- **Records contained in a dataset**
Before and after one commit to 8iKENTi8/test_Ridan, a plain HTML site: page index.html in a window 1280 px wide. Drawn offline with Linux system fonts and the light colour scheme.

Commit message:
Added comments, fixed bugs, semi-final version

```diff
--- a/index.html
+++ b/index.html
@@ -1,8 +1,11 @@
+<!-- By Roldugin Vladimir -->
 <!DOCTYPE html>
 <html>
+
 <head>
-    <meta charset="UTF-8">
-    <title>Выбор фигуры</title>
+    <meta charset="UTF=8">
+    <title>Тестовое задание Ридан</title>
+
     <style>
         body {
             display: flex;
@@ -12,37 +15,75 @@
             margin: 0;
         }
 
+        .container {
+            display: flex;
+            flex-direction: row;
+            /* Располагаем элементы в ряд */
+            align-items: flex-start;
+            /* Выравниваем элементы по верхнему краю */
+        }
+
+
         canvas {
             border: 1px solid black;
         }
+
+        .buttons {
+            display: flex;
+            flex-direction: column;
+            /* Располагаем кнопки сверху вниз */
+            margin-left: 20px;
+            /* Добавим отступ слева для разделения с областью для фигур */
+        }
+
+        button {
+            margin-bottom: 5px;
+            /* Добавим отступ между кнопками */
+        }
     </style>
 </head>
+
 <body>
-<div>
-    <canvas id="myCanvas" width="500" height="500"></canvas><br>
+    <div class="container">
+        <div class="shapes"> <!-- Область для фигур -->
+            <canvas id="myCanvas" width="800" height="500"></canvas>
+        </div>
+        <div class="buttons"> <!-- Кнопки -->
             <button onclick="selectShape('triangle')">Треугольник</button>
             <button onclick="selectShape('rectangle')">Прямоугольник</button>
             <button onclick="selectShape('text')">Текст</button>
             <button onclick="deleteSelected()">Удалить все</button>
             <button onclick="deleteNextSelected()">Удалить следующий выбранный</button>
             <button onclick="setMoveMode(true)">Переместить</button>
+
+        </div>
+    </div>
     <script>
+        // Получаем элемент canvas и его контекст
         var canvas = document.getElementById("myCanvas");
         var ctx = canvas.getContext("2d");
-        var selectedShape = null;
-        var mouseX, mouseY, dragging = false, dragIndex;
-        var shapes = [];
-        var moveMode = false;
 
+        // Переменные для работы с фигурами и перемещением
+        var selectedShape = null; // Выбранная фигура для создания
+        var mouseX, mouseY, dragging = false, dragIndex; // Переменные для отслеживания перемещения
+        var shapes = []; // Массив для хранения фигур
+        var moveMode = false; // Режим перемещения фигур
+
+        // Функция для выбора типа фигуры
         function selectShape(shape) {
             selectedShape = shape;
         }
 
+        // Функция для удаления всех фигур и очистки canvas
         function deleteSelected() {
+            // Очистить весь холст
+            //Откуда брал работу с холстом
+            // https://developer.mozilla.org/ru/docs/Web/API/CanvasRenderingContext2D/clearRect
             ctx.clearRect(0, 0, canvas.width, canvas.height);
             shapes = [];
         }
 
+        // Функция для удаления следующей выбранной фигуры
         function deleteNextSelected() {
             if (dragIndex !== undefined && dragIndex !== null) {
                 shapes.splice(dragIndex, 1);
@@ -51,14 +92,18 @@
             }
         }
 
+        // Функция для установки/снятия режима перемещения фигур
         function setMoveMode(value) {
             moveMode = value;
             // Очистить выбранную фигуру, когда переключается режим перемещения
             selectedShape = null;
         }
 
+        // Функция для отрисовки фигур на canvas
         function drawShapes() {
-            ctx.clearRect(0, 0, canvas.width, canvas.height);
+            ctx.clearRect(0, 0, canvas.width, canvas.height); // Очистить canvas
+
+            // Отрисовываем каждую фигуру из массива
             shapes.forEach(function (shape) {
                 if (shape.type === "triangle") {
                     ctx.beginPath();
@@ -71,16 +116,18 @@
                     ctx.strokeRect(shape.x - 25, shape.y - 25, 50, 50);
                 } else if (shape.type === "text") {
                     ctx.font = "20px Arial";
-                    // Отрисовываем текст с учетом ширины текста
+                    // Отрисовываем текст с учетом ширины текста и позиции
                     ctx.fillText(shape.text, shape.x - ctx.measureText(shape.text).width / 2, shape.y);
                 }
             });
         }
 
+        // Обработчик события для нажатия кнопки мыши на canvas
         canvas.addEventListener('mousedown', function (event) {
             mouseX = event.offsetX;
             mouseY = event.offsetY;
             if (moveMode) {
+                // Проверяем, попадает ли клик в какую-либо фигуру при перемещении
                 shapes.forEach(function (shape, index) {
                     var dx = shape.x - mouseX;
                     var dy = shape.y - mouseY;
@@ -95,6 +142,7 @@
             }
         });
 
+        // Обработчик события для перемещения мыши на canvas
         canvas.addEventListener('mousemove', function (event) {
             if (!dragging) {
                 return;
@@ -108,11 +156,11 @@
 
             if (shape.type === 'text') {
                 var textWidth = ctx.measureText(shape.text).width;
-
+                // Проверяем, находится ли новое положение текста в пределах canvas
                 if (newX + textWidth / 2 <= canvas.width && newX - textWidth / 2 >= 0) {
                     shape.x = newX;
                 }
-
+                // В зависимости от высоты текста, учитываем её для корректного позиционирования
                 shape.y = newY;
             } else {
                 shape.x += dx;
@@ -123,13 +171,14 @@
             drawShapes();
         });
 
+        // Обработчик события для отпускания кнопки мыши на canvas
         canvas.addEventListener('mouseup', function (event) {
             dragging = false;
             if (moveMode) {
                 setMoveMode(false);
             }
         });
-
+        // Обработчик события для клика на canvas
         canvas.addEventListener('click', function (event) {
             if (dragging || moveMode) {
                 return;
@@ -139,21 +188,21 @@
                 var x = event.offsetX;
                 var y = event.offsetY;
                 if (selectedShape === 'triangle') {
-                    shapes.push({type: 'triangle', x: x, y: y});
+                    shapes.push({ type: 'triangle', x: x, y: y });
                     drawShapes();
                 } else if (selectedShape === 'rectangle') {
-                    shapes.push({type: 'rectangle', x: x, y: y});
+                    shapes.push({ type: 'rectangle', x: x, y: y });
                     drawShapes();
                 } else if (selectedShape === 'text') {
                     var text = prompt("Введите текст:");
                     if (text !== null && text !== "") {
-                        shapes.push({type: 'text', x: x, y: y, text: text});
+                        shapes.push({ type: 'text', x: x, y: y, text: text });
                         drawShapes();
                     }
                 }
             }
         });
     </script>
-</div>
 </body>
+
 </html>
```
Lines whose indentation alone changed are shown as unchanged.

- **WHAT IS BEING ASKED**
Each line above where the word "удаления" occurs should be copied out.

- **SOLUTION TO THIS TASK**
+        // Функция для удаления всех фигур и очистки canvas
+        // Функция для удаления следующей выбранной фигуры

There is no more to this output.